"*" indicates required fields

USIP: Iran Sanctions and What the U.S. Cedes in a Nuclear Deal

USIP: Iran Sanctions and What the U.S. Cedes in a Nuclear Deal

share this

The United States Institute of Peace (USIP) held a panel on July 8 to discuss the challenges of sanctions in the Iran nuclear talks. The panel began by stating that since the 1979 Iranian revolution, there have been 16 executive orders from the White House, 10 statutes from Congress, and 4 UN Security Council Resolutions, giving rise to a global sanctions regime against Iran.

Three main recent impacts of sanctions on Iran:

  • Oil revenues in Iran are down 60%, plummeting from $100 billion in 2011 to $35 billion in 2013.
  • Iran’s currency, the rial, has lost 60% of its value since 2011.
  • U.S. and E.U. sanctions have cost Iran over $100 billion in lost sales since 2011.

Additionally, Kenneth Katzman, senior Middle East analyst at the Congressional Research Service, added that the International Monetary Fund (IMF) reported Iran’s economy has shrunk by 6% in 2013 and will continue to do poorly in 2014.

Mr. Katzman believes that Iran will demand the lifting of sanctions imposed after UN Security Council Resolution 1929 (June of 2010), since sanctions ramped up dramatically after this time to force Iran to the negotiating table. This would include the suspension of secondary sanctions that apply to US foreign companies and foreign entities doing business with Iran. He also drew attention to the difficulty of defining what a nuclear sanction is, since Iran will likely claim that any sanction intended to bring them to the negotiating table is a nuclear sanction, even if the sanction was imposed for supporting terrorism in the region or human rights violations.

Mr. Katzman believes that the President will waive sanctions in order to provide sanctions relief, however he warned that two years down the road, especially when the Iran Sanctions Act expires on December 31, 2016, Iran will want the waiving of sanctions to stop and will want permanent sanctions relief.
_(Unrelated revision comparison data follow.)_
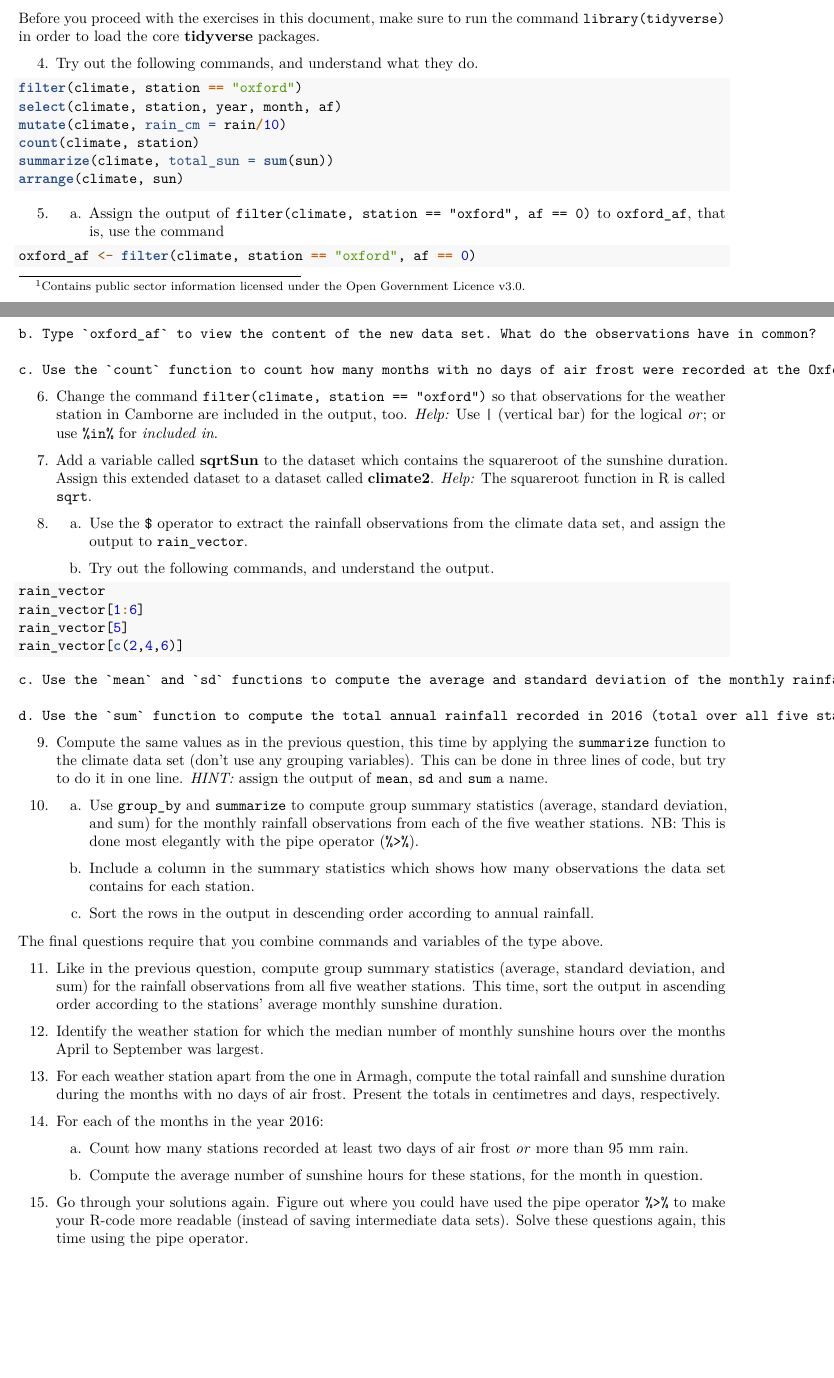
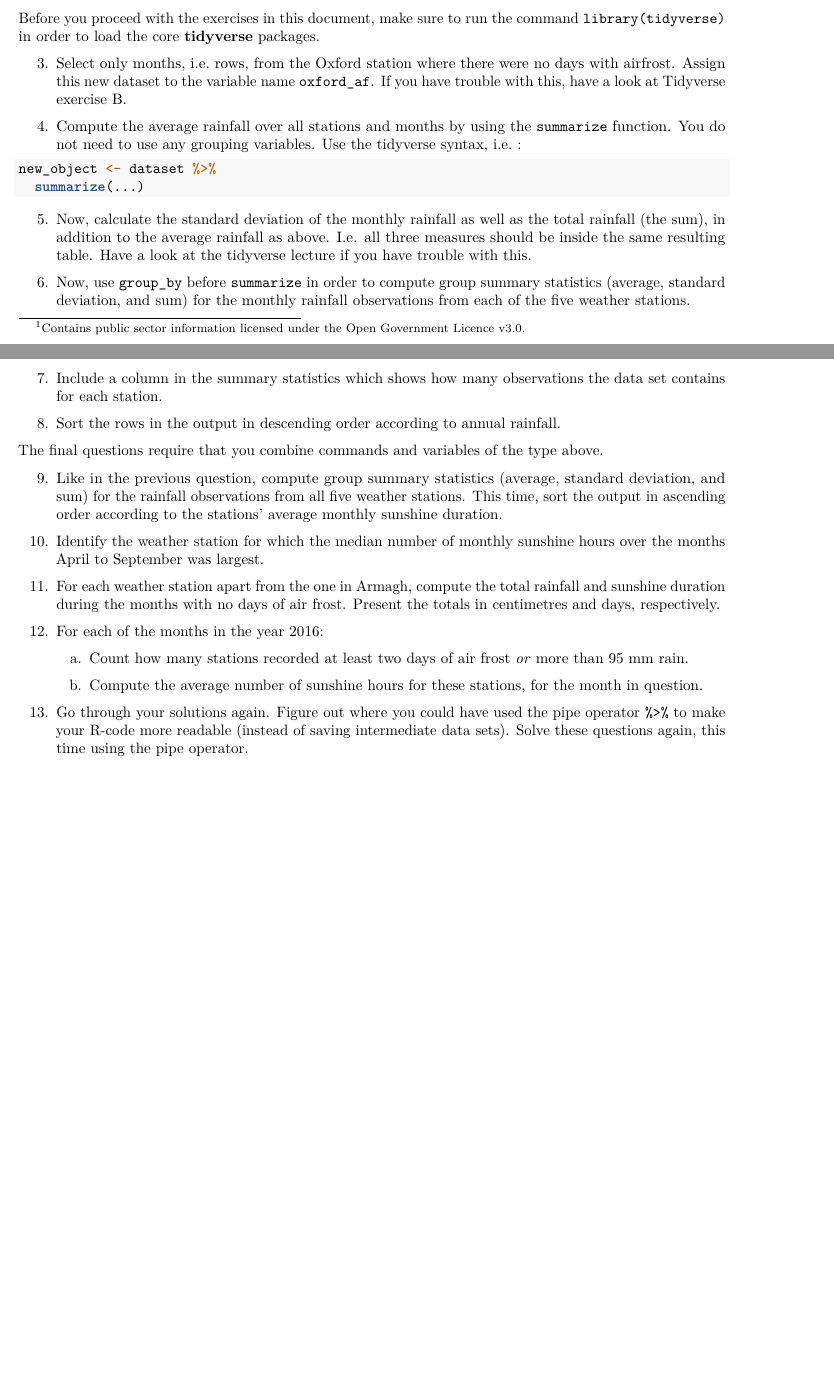
Before and after one commit to Center-for-Health-Data-Science/FromExceltoR, an R Markdown document (Exercises/exercises2.Rmd): two parts of pages 1 and 2 of 2, joined at a grey line, cut so that both start at the same text, the shorter picture padded with empty space. Rendered offline with R 4.5, knitr and Pandoc, then LaTeX, with nearby package versions; both versions are drawn in the output format of the newer one.

Commit message:
update ex2

````diff
--- a/Exercises/exercises2.Rmd
+++ b/Exercises/exercises2.Rmd
@@ -3,7 +3,7 @@ title: "II. Working with data in R (exercises)"
 author: "Data Science Lab, University of Copenhagen"
 date: "`r format(Sys.time(), '%d %B, %Y')`"
 output:
-  #pdf_document: default
+  pdf_document: default
   html_document: default
 ---
 
@@ -39,63 +38,32 @@ The spreadsheet contains data from five UK weather stations. The following varia
 
 Before you proceed with the exercises in this document, make sure to run the command `library(tidyverse)` in order to load the core **tidyverse** packages.
 
-4. Try out the following commands, and understand what they do.
+3. Select only months, i.e. rows, from the Oxford station where there were no days with airfrost. Assign this new dataset to the variable name `oxford_af`. If you have trouble with this, have a look at Tidyverse exercise B.
+
+4. Compute the average rainfall over all stations and months by using the `summarize` function. You do not need to use any grouping variables. Use the tidyverse syntax, i.e. :
+
 ```{r}
-filter(climate, station == "oxford")
-select(climate, station, year, month, af)
-mutate(climate, rain_cm = rain/10)
-count(climate, station)
-summarize(climate, total_sun = sum(sun))
-arrange(climate, sun)
+new_object <- dataset %>%
+  summarize(...)
 ```
 
-5. a. Assign the output of `filter(climate, station == "oxford", af == 0)` to `oxford_af`, that is, use the command
-```{r, results="hide"}
-oxford_af <- filter(climate, station == "oxford", af == 0)
-```
+5. Now, calculate the standard deviation of the monthly rainfall as well as the total rainfall (the sum), in addition to the average rainfall as above. I.e. all three measures should be inside the same resulting table. Have a look at the tidyverse lecture if you have trouble with this.
 
-    b. Type `oxford_af` to view the content of the new data set. What do the observations have in common?
+6. Now, use `group_by` before `summarize` in order to compute group summary statistics (average, standard deviation, and sum) for the monthly rainfall observations from each of the five weather stations.
 
-    c. Use the `count` function to count how many months with no days of air frost were recorded at the Oxford weather station.
+7. Include a column in the summary statistics which shows how many observations the data set contains for each station.
 
-6. Change the command `filter(climate, station == "oxford")` so that observations for the weather station in Camborne are included in the output, too. _Help:_ Use `|` (vertical bar) for the logical *or*; or use `%in%` for *included in*.
-
-
-7. Add a variable called **sqrtSun** to the dataset which contains the squareroot of the sunshine duration. Assign this extended dataset to a dataset called **climate2**. _Help:_ The squareroot function in R is called `sqrt`.
-
-8. a. Use the `$` operator to extract the rainfall observations from the climate data set, and assign the output to `rain_vector`.
-
-    b. Try out the following commands, and understand the output.
-
-```{r}
-rain_vector
-rain_vector[1:6]
-rain_vector[5]
-rain_vector[c(2,4,6)]
-```
-
-    c. Use the `mean` and `sd` functions to compute the average and standard deviation of the monthly rainfall in the climate data set.
-
-    d. Use the `sum` function to compute the total annual rainfall recorded in 2016 (total over all five stations).
-
-9. Compute the same values as in the previous question, this time by applying the `summarize` function to the climate data set (don't use any grouping variables). This can be done in three lines of code, but try to do it in one line. _HINT:_ assign the output of `mean`, `sd` and `sum` a name.
-
-10. a. Use `group_by` and `summarize` to compute group summary statistics (average, standard deviation, and sum) for the monthly rainfall observations from each of the five weather stations. NB: This is done most elegantly with the pipe operator (`%>%`).
-
-    b. Include a column in the summary statistics which shows how many observations the data set contains for each station.
-
-    c. Sort the rows in the output in descending order according to annual rainfall.
-
+8. Sort the rows in the output in descending order according to annual rainfall.
 
 The final questions require that you combine commands and variables of the type above.
 
-11. Like in the previous question, compute group summary statistics (average, standard deviation, and sum) for the rainfall observations from all five weather stations. This time, sort the output in ascending order according to the stations' average monthly sunshine duration.
+9. Like in the previous question, compute group summary statistics (average, standard deviation, and sum) for the rainfall observations from all five weather stations. This time, sort the output in ascending order according to the stations' average monthly sunshine duration.
 
-12. Identify the weather station for which the median number of monthly sunshine hours over the months April to September was largest.
+10. Identify the weather station for which the median number of monthly sunshine hours over the months April to September was largest.
 
-13. For each weather station apart from the one in Armagh, compute the total rainfall and sunshine duration during the months with no days of air frost. Present the totals in centimetres and days, respectively.
+11. For each weather station apart from the one in Armagh, compute the total rainfall and sunshine duration during the months with no days of air frost. Present the totals in centimetres and days, respectively.
 
-14. For each of the months in the year 2016:
+11. For each of the months in the year 2016:
 
     a. Count how many stations recorded at least two days of air frost *or* more than 95 mm rain.
 
````
Also changed, not shown: Exercises/exercises2.Rmd (5 more changed lines).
He pointed out that Congress will be more willing to provide sanctions relief if the issue of an Iranian nuclear weapon is completely off the table. If this is not the case, then there will be more skepticism in Congress, which could complicate a deal.

Elizabeth Rosenberg, senior fellow at the Center for a New American Security, added to Mr. Katzman’s statement by emphasizing that the P5+1 should beware of overpromising sanctions relief since this could weaken their credibility. She then clarified that even if Iran were provided significant sanctions relief, there would still not be an immediate surge in foreign investment in the country.

She provided five reasons for foreign investor caution in Iran:

  1. Uncertainty of whether a nuclear deal will hold.
  2. Sanctions will still be enforced for supporting terrorism, human rights violations, etc.
  3. Violating sanctions is expensive (HSBC paid a $1.9 billion fine in 2012 for breaching US sanctions        against Iran)
  4. Iran has a challenging business environment, rampant with corruption
  5. Congress has the ability to undermine a nuclear deal by either rejecting it or imposing new sanctions         (such as terrorist-related sanctions) as the nuclear deal begins.

Suzanne Maloney, senior fellow at the Brookings Institution, expressed that what Iranians would like out of a nuclear deal is to be able to do business with the world in a normal fashion in order to boost their economy. Iran’s trade is restricted to barter trade and constricted to countries with which it has significant oil revenue deposits because of the difficulty in repatriating oil revenues. She asserted that Iran needs to be able to transact its business with the rest of the world through the international financial system with the use of SWIFT electronic payments, and it needs to be able to access its resources in international banks around the world.

ASP supports the use of sanctions in order to get Iran to the negotiating table. ASP also believes that the best solution to the Iranian nuclear crisis is a diplomatic resolution. For more information on Iranian sanctions, please see ASP’s Fact Sheet, “Significant Iranian Sanctions Since 1995.



Theresa Shaffer is a nuclear security researcher and intern at the American Security Project. She is a recent graduate of the University of North Texas with degrees in International Studies and French. You can follow her on twitter here: Theresa Shaffer


Comments are closed.